Search All of the Math Forum:

Views expressed in these public forums are not endorsed by NCTM or The Math Forum.

Math Forum » Discussions » sci.math.* » sci.math

Notice: We are no longer accepting new posts, but the forums will continue to be readable.

Topic: log normal?
Replies: 9   Last Post: Jan 1, 2013 6:17 AM

Advanced Search

Back to Topic List Back to Topic List Jump to Tree View Jump to Tree View   Messages: [ Previous | Next ]
Rich Delaney

Posts: 392
Registered: 12/13/04
Re: log normal?
Posted: Dec 31, 2012 6:12 PM
  Click to see the message monospaced in plain text Plain Text   Click to reply to this topic Reply

On Dec 27, Rich Ulrich <> wrote:

> >> Ocasionally I come across somethign called log
> >> normal, and I wonder, what is the purpose?
> >> The normal distribution is natural, but the log of that,
> >> seems unnatural, and unintuitive.

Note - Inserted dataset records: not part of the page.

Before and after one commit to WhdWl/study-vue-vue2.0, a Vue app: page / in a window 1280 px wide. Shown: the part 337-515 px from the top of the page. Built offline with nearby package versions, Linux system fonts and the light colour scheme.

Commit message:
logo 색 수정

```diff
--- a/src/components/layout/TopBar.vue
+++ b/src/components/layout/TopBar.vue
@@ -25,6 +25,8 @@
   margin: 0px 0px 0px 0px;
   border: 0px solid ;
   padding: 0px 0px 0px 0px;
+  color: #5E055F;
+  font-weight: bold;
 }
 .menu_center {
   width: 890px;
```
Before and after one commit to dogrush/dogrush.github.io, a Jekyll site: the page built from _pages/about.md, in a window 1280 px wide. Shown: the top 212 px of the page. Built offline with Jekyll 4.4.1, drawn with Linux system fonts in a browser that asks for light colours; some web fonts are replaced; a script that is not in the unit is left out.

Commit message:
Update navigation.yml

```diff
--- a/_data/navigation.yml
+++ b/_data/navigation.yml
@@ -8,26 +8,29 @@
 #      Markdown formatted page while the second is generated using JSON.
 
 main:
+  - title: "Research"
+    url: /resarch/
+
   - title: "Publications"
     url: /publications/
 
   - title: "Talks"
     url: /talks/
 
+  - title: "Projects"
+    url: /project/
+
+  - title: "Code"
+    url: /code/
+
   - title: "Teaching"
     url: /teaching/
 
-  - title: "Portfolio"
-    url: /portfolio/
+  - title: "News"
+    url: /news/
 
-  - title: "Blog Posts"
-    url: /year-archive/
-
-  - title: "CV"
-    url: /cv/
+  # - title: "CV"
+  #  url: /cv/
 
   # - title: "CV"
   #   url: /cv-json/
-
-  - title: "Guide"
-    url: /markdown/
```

> >> Can anyone elaborate on its use?
> >Basically, the normal distribution is natural for additive
> >processes.   Add n uniform-deviate random numbers together
> >m times, make a histogram and you get the Gaussian, i.e.
> >normal, distribution.  The log normal
> >distribution is the equivalent for processes which are not
> >additive but multiplicative.

> In detail with the algebra.
> Normal -
>   N comes from U1 + U2 +  ... + Uk
> Log normal -
>   log(N) comes from log(U1) + log(U2) + ... + Uk
>   whichh implies N comes from  U1 * U2 * ... *Uk

I didn't know this.
But one thing is unclear - does that mean the
final distribution is, mathematically, the log
of a normal curve?

Like, "Class, on page 25, we see a normal
Guassian curve, with specified mean and variance.
Now let's compute the log of that, look on page
26, that's what log normal looks like."

Or does 'log normal' have some other arbitrary definition?


Point your RSS reader here for a feed of the latest messages in this topic.

[Privacy Policy] [Terms of Use]

© The Math Forum at NCTM 1994-2018. All Rights Reserved.